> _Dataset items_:

►

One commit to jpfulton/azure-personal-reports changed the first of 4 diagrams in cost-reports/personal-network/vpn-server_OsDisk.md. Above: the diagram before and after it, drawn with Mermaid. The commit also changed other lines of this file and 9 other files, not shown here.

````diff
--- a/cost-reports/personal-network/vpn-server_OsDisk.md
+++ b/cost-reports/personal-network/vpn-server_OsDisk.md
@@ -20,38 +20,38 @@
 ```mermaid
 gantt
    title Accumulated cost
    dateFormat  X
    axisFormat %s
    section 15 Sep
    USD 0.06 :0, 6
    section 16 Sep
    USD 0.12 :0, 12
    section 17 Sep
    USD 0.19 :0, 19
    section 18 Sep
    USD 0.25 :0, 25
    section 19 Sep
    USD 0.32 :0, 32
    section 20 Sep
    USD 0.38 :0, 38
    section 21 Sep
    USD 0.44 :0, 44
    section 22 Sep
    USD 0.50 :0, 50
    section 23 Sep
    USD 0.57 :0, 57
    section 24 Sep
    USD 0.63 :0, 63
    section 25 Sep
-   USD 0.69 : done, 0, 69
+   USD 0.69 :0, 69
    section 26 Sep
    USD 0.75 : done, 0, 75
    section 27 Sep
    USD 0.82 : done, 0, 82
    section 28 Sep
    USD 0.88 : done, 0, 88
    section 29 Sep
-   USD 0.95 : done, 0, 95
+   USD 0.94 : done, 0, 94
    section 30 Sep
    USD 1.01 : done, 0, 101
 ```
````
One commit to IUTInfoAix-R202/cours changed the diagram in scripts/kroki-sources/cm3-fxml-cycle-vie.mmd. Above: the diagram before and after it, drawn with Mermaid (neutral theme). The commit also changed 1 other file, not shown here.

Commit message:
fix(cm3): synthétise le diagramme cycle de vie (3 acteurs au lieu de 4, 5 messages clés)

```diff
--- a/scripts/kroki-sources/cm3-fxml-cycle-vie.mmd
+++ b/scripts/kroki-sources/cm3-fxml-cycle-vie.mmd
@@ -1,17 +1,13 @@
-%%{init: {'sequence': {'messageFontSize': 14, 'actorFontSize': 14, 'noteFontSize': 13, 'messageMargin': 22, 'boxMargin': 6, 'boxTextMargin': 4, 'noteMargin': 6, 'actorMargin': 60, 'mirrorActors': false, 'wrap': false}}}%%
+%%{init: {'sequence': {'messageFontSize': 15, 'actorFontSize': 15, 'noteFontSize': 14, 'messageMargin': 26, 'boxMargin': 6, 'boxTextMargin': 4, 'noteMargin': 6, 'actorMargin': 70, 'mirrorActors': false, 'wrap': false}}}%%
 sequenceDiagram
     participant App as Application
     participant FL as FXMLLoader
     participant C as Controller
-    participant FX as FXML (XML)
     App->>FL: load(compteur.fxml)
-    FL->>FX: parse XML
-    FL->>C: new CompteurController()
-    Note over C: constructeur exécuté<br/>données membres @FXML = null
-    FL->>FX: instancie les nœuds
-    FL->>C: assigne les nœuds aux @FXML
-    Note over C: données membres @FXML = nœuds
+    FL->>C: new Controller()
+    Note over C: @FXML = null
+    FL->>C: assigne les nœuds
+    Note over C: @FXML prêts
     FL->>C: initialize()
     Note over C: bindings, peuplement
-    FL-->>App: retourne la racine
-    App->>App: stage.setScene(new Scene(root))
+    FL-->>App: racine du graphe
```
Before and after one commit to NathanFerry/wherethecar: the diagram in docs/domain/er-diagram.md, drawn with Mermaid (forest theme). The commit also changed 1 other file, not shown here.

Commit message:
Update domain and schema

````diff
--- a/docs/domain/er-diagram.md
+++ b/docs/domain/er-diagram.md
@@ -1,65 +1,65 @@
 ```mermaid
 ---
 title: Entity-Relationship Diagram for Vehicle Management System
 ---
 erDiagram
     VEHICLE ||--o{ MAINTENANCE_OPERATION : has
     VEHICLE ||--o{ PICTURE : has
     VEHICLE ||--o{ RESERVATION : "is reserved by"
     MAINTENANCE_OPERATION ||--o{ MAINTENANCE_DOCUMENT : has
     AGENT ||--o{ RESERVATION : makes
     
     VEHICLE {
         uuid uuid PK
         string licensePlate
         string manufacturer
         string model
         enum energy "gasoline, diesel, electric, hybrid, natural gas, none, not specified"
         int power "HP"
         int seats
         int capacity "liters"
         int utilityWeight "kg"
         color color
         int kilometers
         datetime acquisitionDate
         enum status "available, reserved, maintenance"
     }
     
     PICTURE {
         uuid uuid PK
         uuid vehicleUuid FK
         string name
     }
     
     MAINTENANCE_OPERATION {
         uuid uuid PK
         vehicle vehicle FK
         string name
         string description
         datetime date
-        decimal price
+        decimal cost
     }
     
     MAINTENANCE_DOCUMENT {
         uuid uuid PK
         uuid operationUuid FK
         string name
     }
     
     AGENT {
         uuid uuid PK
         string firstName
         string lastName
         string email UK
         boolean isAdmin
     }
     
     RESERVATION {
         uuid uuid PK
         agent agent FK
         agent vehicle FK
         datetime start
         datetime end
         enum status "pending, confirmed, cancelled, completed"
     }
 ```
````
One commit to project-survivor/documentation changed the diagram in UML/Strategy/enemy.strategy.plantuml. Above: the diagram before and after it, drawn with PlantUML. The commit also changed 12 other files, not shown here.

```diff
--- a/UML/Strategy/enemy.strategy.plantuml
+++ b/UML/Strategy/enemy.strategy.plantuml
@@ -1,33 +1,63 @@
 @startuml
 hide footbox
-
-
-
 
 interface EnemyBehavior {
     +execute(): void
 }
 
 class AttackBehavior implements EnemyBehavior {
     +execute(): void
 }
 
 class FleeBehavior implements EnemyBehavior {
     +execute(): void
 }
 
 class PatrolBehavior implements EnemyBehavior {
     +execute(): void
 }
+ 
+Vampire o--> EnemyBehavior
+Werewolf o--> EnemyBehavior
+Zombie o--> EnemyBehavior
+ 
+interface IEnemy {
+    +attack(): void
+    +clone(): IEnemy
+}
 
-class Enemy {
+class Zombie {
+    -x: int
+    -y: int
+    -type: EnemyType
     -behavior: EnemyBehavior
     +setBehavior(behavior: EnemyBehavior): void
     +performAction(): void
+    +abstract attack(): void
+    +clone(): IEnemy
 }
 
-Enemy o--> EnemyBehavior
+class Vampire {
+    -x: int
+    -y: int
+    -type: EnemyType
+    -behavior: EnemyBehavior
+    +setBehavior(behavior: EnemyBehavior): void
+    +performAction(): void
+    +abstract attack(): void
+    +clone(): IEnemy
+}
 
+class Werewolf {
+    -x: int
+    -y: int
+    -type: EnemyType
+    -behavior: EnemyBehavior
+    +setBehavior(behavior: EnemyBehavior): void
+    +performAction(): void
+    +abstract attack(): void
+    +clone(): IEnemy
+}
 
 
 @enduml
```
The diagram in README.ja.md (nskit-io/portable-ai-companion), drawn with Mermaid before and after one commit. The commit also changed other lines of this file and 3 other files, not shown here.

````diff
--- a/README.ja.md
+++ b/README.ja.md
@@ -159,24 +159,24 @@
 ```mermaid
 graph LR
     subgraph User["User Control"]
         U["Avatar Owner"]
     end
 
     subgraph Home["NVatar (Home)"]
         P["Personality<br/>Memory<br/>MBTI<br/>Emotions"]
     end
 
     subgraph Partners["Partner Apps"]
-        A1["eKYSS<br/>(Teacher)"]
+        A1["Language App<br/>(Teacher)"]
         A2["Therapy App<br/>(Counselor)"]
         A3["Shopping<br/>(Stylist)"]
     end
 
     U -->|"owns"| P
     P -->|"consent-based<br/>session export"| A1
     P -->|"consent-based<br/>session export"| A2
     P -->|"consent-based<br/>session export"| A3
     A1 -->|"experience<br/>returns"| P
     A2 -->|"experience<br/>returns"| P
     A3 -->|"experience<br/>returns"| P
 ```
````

◄

> _PROMPT_: Could you find every line in the records above that contains the word "cost" and copy it?

> _REPLY TO THE TASK_:
One commit to jpfulton/azure-personal-reports changed the first of 4 diagrams in cost-reports/personal-network/vpn-server_OsDisk.md. Above: the diagram before and after it, drawn with Mermaid. The commit also changed other lines of this file and 9 other files, not shown here.
--- a/cost-reports/personal-network/vpn-server_OsDisk.md
+++ b/cost-reports/personal-network/vpn-server_OsDisk.md
    title Accumulated cost
+        decimal cost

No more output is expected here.